The Fat Man in History
The Australian, 21 September 1974
Run as far as you like, and resist, but sooner of later there will be a moment of decision. Then it will be time to choose – shall unicorns live forever, or shall you bestow upon them “the gift of death?” Now go everywhere, do everything – no more words. Sit about and you might live your days between the covers of a book!
“My own feelings about the shadows are ambivalent, to say the least. For here I have manufactured one more: elusive, unsatisfactory, hinting at greater beauties and more profound mysteries that exist somewhere before the beginning and somewhere aftter the end.”
This is how Carey concludes his story, Report On The Shadow Industry. It completely eludes any small clue, there is hardly a suggestion, but there’s no doubt it is about the unicorn. “I have manufactured one more” – It would be comforting to a rational person to read the “one more” as another story, as a cipher for the creative process. Peter Carey’s work is never so singular, nor is it as romantic.
The Fat Man In History, Carey’s first collection of stories, has been invented in the same spirit as that curious horse and it’s not difficult to imagine it grew from similar wants. He is a unicorn maker – though he writes far better than most gods, particularly literary deities. Carey has the gift of being able to giveth or taketh away. So much has to perish for so much to live: in this sense The Fat Man is a very political story.
Carey’s imagination is fired with genius, while his relentless intellect is terrifyingly cannibalistic. These stories are so well written, they flow on so easily, that unless the reader is careful the story’s entire meaning may be passed over in the way that some fables seem simplistic in their moralizing. Some of Carey’s work has the quality of Blake and this surface resemblance comes across in the visual quality of the work; some of these stories are perfect maps for possible films.

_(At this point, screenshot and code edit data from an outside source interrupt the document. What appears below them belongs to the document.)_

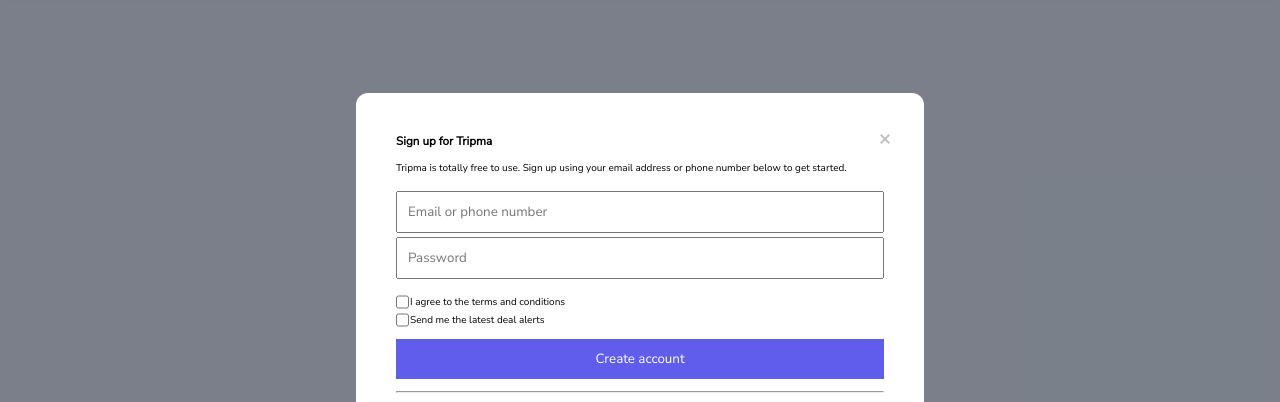
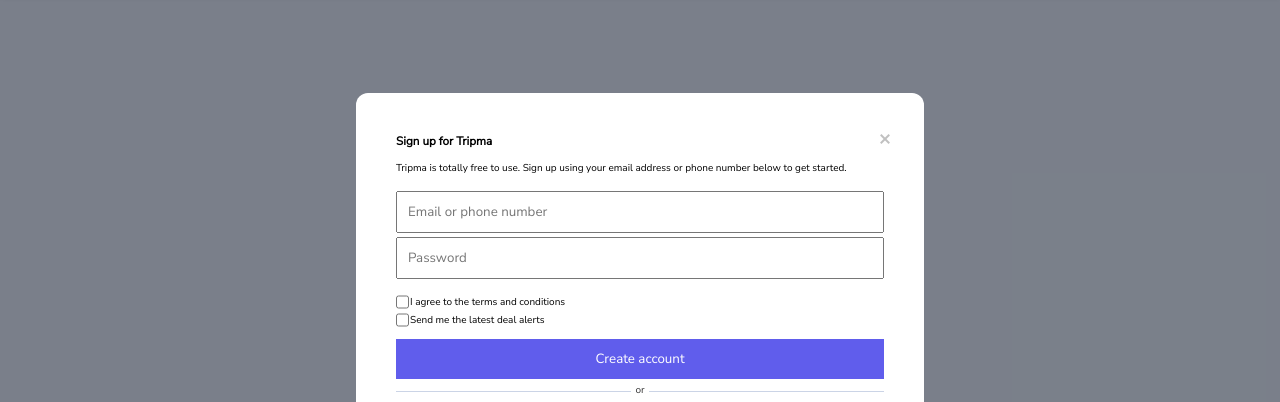
Before and after one commit to sultanbanuu/task-7, a plain HTML site: page index.html in a window 1280 px wide. Both pictures are taken after a click on the button "Sign up". Shown: the part 77-479 px from the top of the page. Drawn offline with Linux system fonts and the light colour scheme.

Commit message:
fixed problems v2

```diff
--- a/assets/styles/styles.css
+++ b/assets/styles/styles.css
@@ -25,6 +25,23 @@ ul {
 
 input {
   outline: none;
+}
+
+hr {
+  border: none;
+  border-top: .15rem solid #CBD4E6;
+  color: #333;
+  overflow: visible;
+  text-align: center;
+  height: .5rem;
+}
+
+hr:after {
+  background: #fff;
+  content: 'or';
+  padding: 0 .4rem;
+  position: relative;
+  top: -.9rem;
 }
 
 .container {
@@ -203,19 +220,10 @@ input {
 
 /* modal */
 
-/* .modal {
-  display: none;
-  backdrop-filter: brightness(.5);
-  z-index: 9999;
-  position: relative;
-} */
-
-
-
 .modal {
   display: none;
   position: fixed;
-  z-index: 1;
+  z-index: 9999;
   padding-top: 5rem;
   padding-bottom: 1rem;
   left: 0;
@@ -340,4 +348,8 @@ input[type='checkbox'] {
     display: flex;
     flex-direction: row;
   }
+
+  .header .menu-btn:checked ~ .menu {
+    min-height: 6rem;
+  }
 }
```
Also changed, not shown: assets/js/script.js (+0 -10 lines).
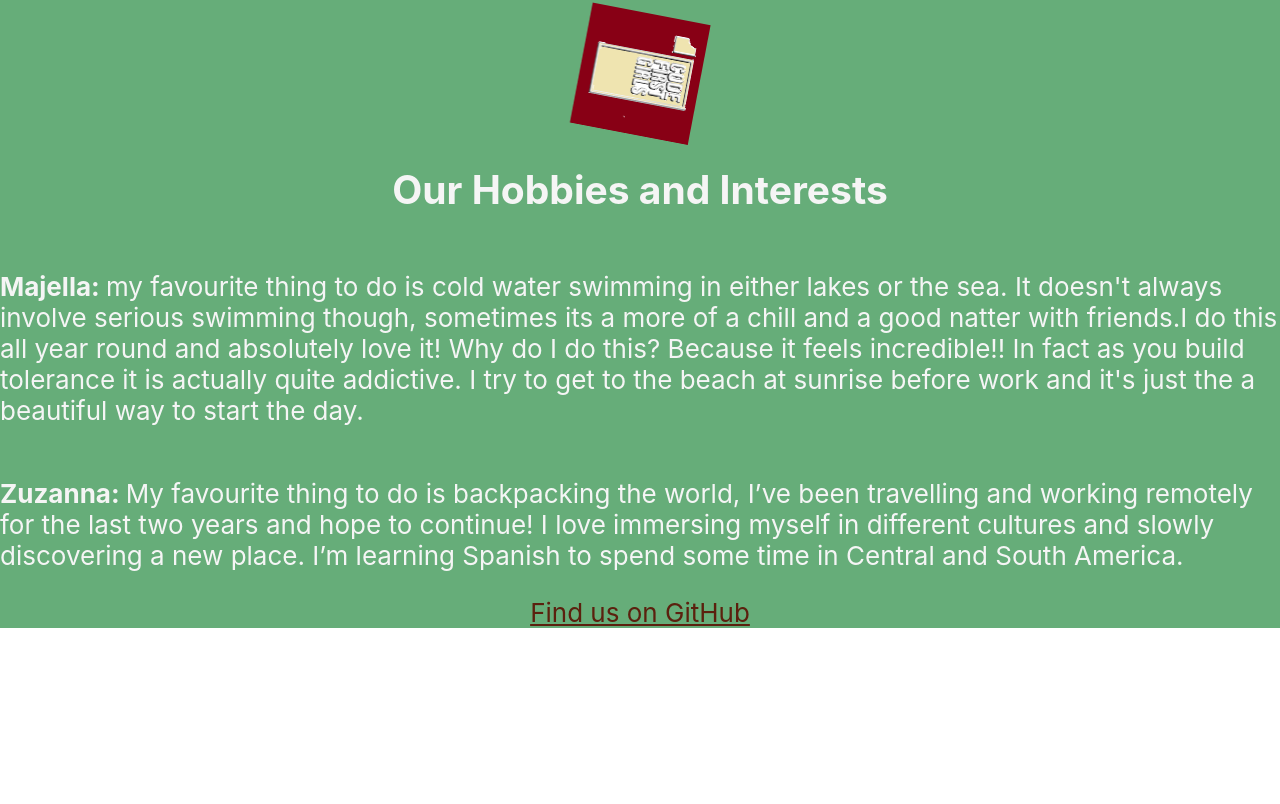
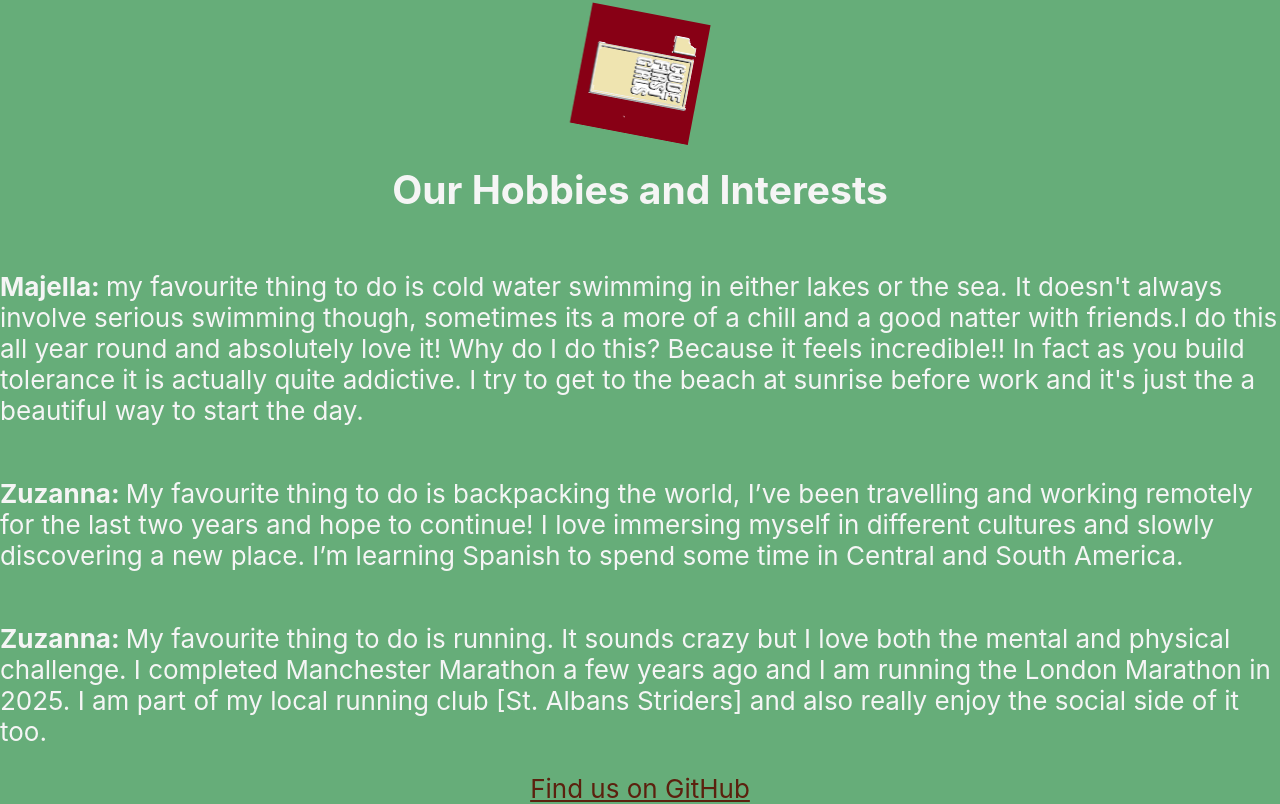
Before and after one commit to z-uza/CFG_Final_Project_Group_2, a React (Create React App) app in the folder group-app/: page / in a window 1280 px wide. Shown: the part 388-1192 px from the top of the page. Before the commit the page ends 1016 px from the top, so only its background shows below. Built offline with nearby package versions, Linux system fonts and the light colour scheme.

Commit message:
beth hobbies

```diff
--- a/group-app/src/App.js
+++ b/group-app/src/App.js
@@ -31,6 +31,12 @@ function App() {
         I’m learning Spanish to spend some time in Central and South America.
         </p>
 
+        <p className='App-Para'> <span class ="App-bolded">Zuzanna: </span> My favourite thing to do is running. It sounds crazy but I love both the mental and physical challenge. I completed Manchester Marathon a
+        few years ago and I am running the London Marathon in 2025. I am part of my local running club [St. Albans Striders] and also really enjoy the social side of it too.
+        </p>
+
+
+
         <a
           className="App-link"
           href="https://github.com/"
```
Also changed, not shown: 1 other file (tests, documents, lock files or other folders).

In Life and Death in the South Side Pavilion, the narrator is in charge of a herd of sheep horses. His position is Shepherd 3rd Class. As the story moves out from the initial situation, the narrator becomes more involved with his lover; it becomes apparent to him that each time he goes to bed with her one of the horses falls into a pool and drowns. This develops and becomes a study of an individual at odds with some unknown an un-described Company or State. The interesting thing is, however, the relationship between the man and his responsibility not to his society but to his charges.
“I have no wish to remember the manner in which I drove the horses into the pool. It was sickeningly easy. They fell into the water like over-ripe fruit from a tree often before the whip touched them. In five minutes the pavilion was empty and the pool was boiling with horses.”
As often as he creates some hope for a possible life, Carey will take it back. His mind dwells in solitary places, even when in the center of, say, a drive-in, surrounded by hundreds of people. In the story Crabs, all manner of detail and information is gathered up into the narrative at such a rapid pace, that the actual dynamics of the dramatic component become secondary to Carey’s hope for mankind.
Often as the stories become more visual, they turn in mid-stride and become conceptual theories and the prose becomes more interested in exploring “the way it looks” against the more usual “way it feels”. It doesn’t matter how wretched the situation, or how desolate either the mindscape of the planet becomes, Carey’s prose holds out for the more hopeful conclusion. Even in confusion, the stratification of Carey’s “History” is open to attack and it is not the eventual visitor that is important, but the possibility of defeat; and through defeat another uprising of the imagination:
“He has accepted some new knowledge and the acceptance makes him feel strong although he has no real idea of what the knowledge is.”
Alexander finch, the Fat Man in History, is often passing though some psychic state of mind-wave similar in feeling and tone to this.
This book should be read by everyone interested in the future of the imagination’s health. It is the equal of the best works of the science fiction writers like Fritz Leibe, J.G. Ballard and John Brunner. Don’t confuse it with those names, they are simply my way out. The Fat Man In History is by far the most exciting book I have read this year.
Robert Adamson spent much of his teenage years in Gosford Boys Home. He discovered poetry while educating himself in jail in his 20s.. He is the author of many poetry collections and the winner of many prizes including the Grace Leven Prize for Poetry for Selected Poems, the C. J. Dennis Prize for Poetry for The Clean Dark, the Kenneth Slessor Prize for Poetry for The Clean Dar, The National Book Council Banjo Award for The Clean Dark the FAW Christopher Brennan Award for lifetime achievement in literature, New South Wales Premier’s History Award for Inside Out, The Age Book of the Year Poetry Prize for The Goldfinches of Baghdad.